“That’s Amore!” How Each Playoff Contender Did at the Trade Deadline
Arguably one of the more active trade deadline in recent years, the 2017 trade deadline saw numerous arms moved. One of the more interesting aspects is the majority of moved pitchers were bullpen arms. We’ve talked a lot about the emphasis of the long ball, but without a doubt almost everyone has noticed the increased priority of a team’s bullpen. I don’t believe this will change anytime soon. With pitchers pitching less and less into the late innings, we will see continued reliance on the bullpen. I wouldn’t be surprised if you see more teams going after dynamite arms such as setup men and closers to bring into the middle innings. Think guys like Andrew Miller and Aroldis Chapman coming in to pitch the six and seventh innings before giving way to the setup man and closer. Still, it was great seeing teams try to sure up their bullpen for the final third of the 2017 season. This week, I want to take a look at playoff contenders had how they did at the deadline in this week’s version of “That’s Amore!” How Each Playoff Contender Did at the Trade Deadline.

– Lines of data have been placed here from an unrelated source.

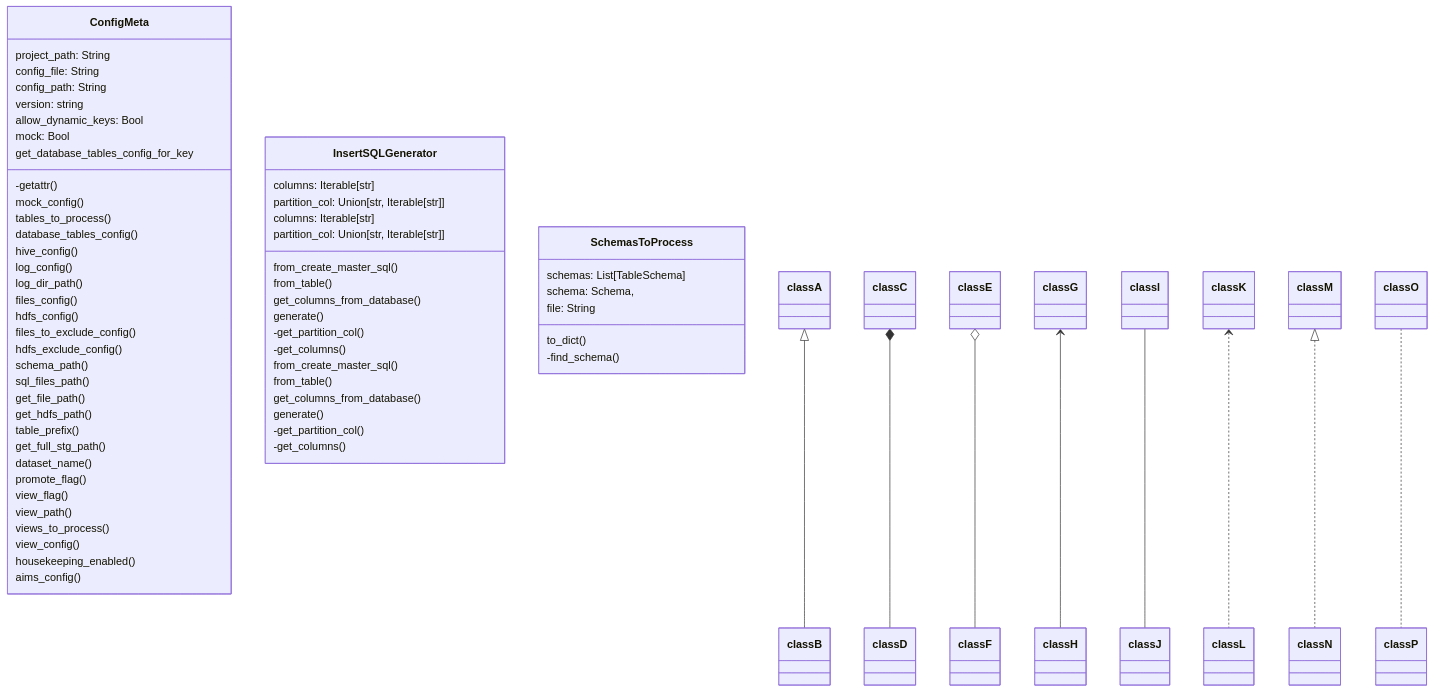
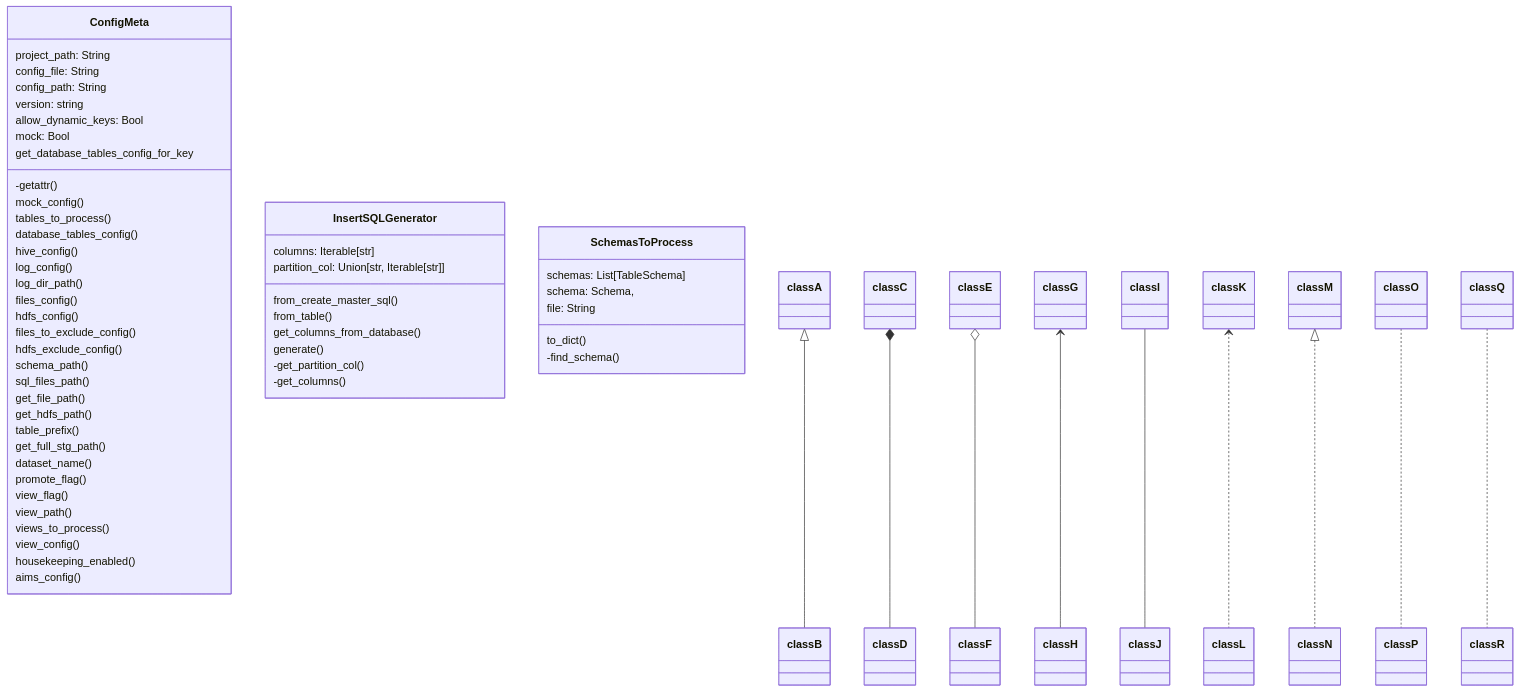
One commit to JoelPaullONS/de-documentation-template changed the diagram in docs/uml.md. Above: the diagram before and after it, drawn with Mermaid.

````diff
--- a/docs/uml.md
+++ b/docs/uml.md
@@ -1,80 +1,70 @@
 ```mermaid
 classDiagram
     class ConfigMeta {
         project_path: String
         config_file: String
         config_path: String
         version: string
         allow_dynamic_keys: Bool
         mock: Bool
         -getattr()
         mock_config()
         tables_to_process()
         database_tables_config()
         hive_config()
         log_config()
         log_dir_path()
         files_config()
         hdfs_config()
         files_to_exclude_config()
         hdfs_exclude_config()
         schema_path()
         sql_files_path()
         get_file_path()
         get_hdfs_path()
         get_database_tables_config_for_key
         table_prefix()
         get_full_stg_path()
         dataset_name()
         promote_flag()
         view_flag()
         view_path()
         views_to_process()
         view_config()
         housekeeping_enabled()
         aims_config()
 
 
     }
 
     class InsertSQLGenerator {
         columns: Iterable[str]
         partition_col: Union[str, Iterable[str]]
         from_create_master_sql()
         from_table()
         get_columns_from_database()
         generate()
         -get_partition_col()
         -get_columns()
 
     }
 
     class SchemasToProcess {
         schemas: List[TableSchema]
         schema: Schema, 
         file: String
         to_dict()
         -find_schema()
     }
 
     classA <|-- classB
     classC *-- classD
     classE o-- classF
     classG <-- classH
     classI -- classJ
     classK <.. classL
     classM <|.. classN
     classO .. classP
+    classQ .. classR
 
-    class InsertSQLGenerator {
-        columns: Iterable[str]
-        partition_col: Union[str, Iterable[str]]
-        from_create_master_sql()
-        from_table()
-        get_columns_from_database()
-        generate()
-        -get_partition_col()
-        -get_columns()
-
-    }
 ```
````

Record as of Sunday Evening: 65-44 (Division Lead by 13 Games)
There’s no question the Nationals needed bullpen help. The closer roles has been an ongoing carousel since the start of the season, and the issue was prominent during the offseason. Still, the Nationals refused to fill the void and were left trying numerous options. Two weeks after acquiring Ryan Madson and Sean Doolittle from Oakland, the Nationals added another piece acquiring Brandon Kintzler from the Minnesota Twins. Two weeks before the trade deadline the Twins were buyers, but after they started to lose ground Kintzler became available and the Nationals didn’t blink at adding another bullpen arm. It remains to be seen if Dusty Baker will eventually name Kintzler his closer, but I wouldn’t be shocked if he does. Doolittle and Madson seem to fit the mold of setup men. While Kintzler isn’t a flame thrower, and pitches to contact he still should be a more viable option than the team’s previous options. I like the trade. It may not give the Nationals an elite closer, but Kintzler is proven.
Overall Grade: B

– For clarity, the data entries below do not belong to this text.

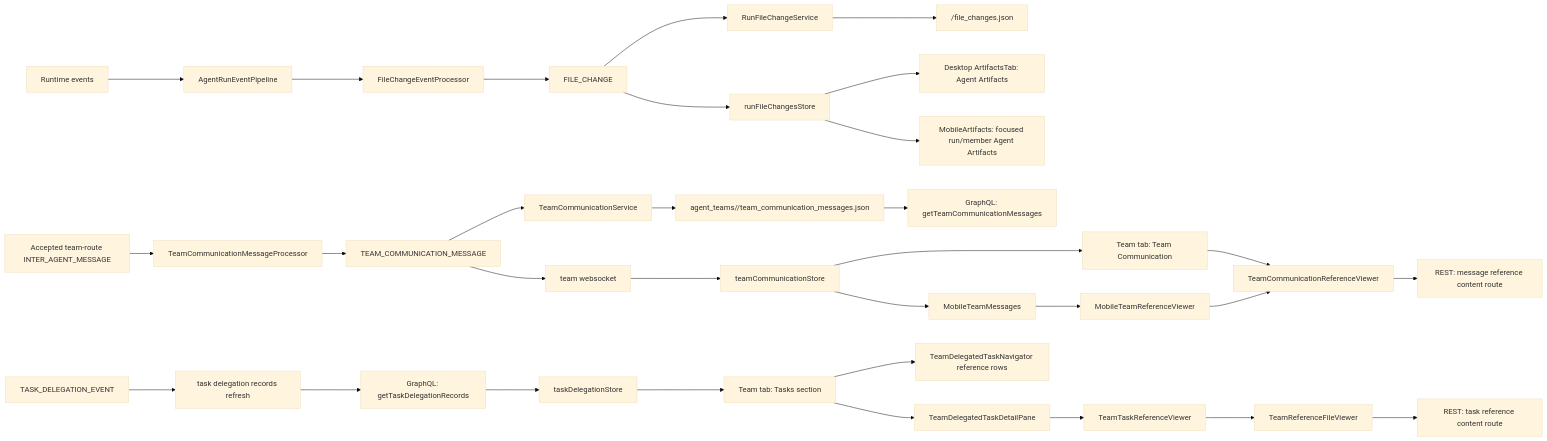
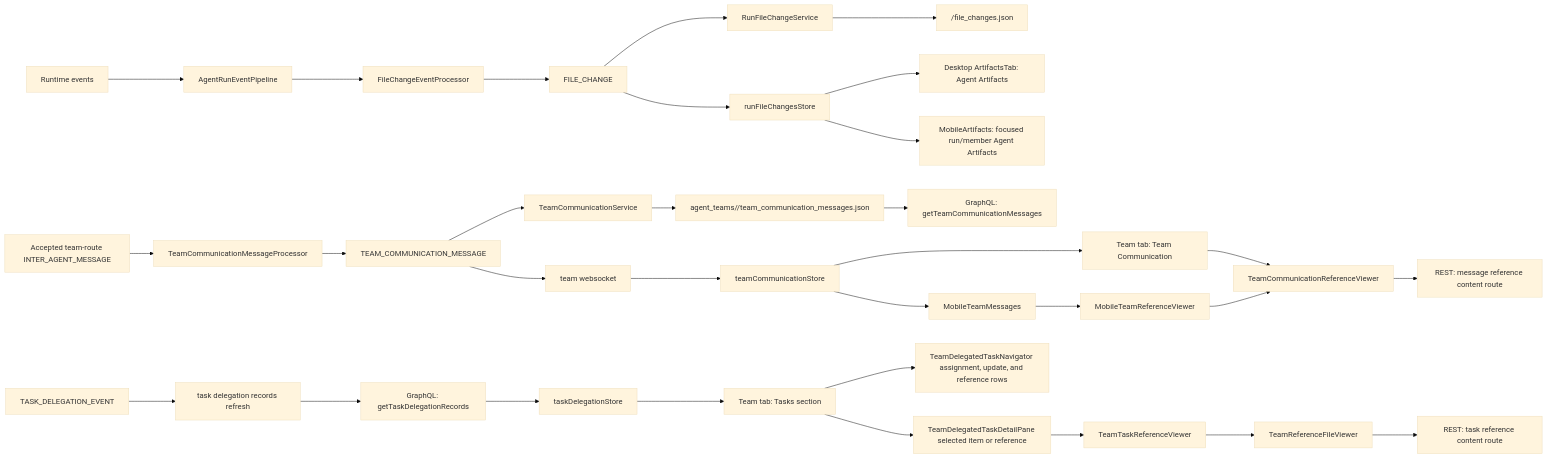
Before and after one commit to AutoByteus/autobyteus-workspace: the diagram in autobyteus-web/docs/agent_artifacts.md, drawn with Mermaid (base theme). The commit also changed other lines of this file and 103 other files, not shown here.

Commit message:
chore(delivery): finalize team task conversation UI

````diff
--- a/autobyteus-web/docs/agent_artifacts.md
+++ b/autobyteus-web/docs/agent_artifacts.md
@@ -187,35 +191,35 @@
 ```mermaid
 flowchart LR
   A[Runtime events] --> B[AgentRunEventPipeline]
   B --> C[FileChangeEventProcessor]
   C --> D[FILE_CHANGE]
   D --> E[RunFileChangeService]
   E --> F[<run-memory-dir>/file_changes.json]
   D --> G[runFileChangesStore]
   G --> H[Desktop ArtifactsTab: Agent Artifacts]
   G --> U[MobileArtifacts: focused run/member Agent Artifacts]
 
   I[Accepted team-route INTER_AGENT_MESSAGE] --> J[TeamCommunicationMessageProcessor]
   J --> K[TEAM_COMMUNICATION_MESSAGE]
   K --> L[TeamCommunicationService]
   L --> N[agent_teams/<teamRunId>/team_communication_messages.json]
   K --> M[team websocket]
   M --> P[teamCommunicationStore]
   N --> O[GraphQL: getTeamCommunicationMessages]
   P --> R[Team tab: Team Communication]
   R --> S[TeamCommunicationReferenceViewer]
   S --> T[REST: message reference content route]
   P --> V[MobileTeamMessages]
   V --> W[MobileTeamReferenceViewer]
   W --> S
 
   X[TASK_DELEGATION_EVENT] --> Y[task delegation records refresh]
   Y --> YA[GraphQL: getTaskDelegationRecords]
   YA --> YB[taskDelegationStore]
   YB --> Z[Team tab: Tasks section]
-  Z --> ZA[TeamDelegatedTaskNavigator reference rows]
-  Z --> AA[TeamDelegatedTaskDetailPane]
+  Z --> ZA[TeamDelegatedTaskNavigator assignment, update, and reference rows]
+  Z --> AA[TeamDelegatedTaskDetailPane selected item or reference]
   AA --> AB[TeamTaskReferenceViewer]
   AB --> AC[TeamReferenceFileViewer]
   AC --> AD[REST: task reference content route]
 ```
````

Record as of Sunday Evening: 71-40 (Division Lead by 14.5 Games)
This season has been dominated by two offenses. The National League has been taken by the storm that is the Los Angeles Dodgers while the Houston Astros have terrorized the American League since the start of the season. The Astros pitching staff was lead early on by former Cy Young winner Dallas Keuchel, and red hot Lance McCullers Jr. As the season progressed Keuchel missed eight weeks due to neck discomfort, Lance McCullers Jr. became human, and the effects could be seen for a team losing their only true ace. Prior to the All-Star break, the Astros were fifth in MLB in overall pitching. Fast forward to now, and the Astros have fallen to 27th in MLB. With their ace getting set to return for an extended disable list stay, the Astros came face-to-face with the trade deadline. What was their move? They acquired Francisco Liriano from the Blue Jays in one of his worst seasons as a big leaguer. At 33, Liriano should still be in his prime, however this season has been one to forget. The issue that makes one scratch their head is the fact Liriano will be coming out of the bullpen. For a team that could use pitching depth, it would’ve made more sense to add another starting pitcher. It didn’t have to be an ace, but a starter to give depth, and sure up, the back-end of the rotation. It’s never a good sign when your ace goes public with his comments stating his displeasure with the team’s trade deadline approach. Luckily, the Astros feature once of the most dynamic offenses in the league.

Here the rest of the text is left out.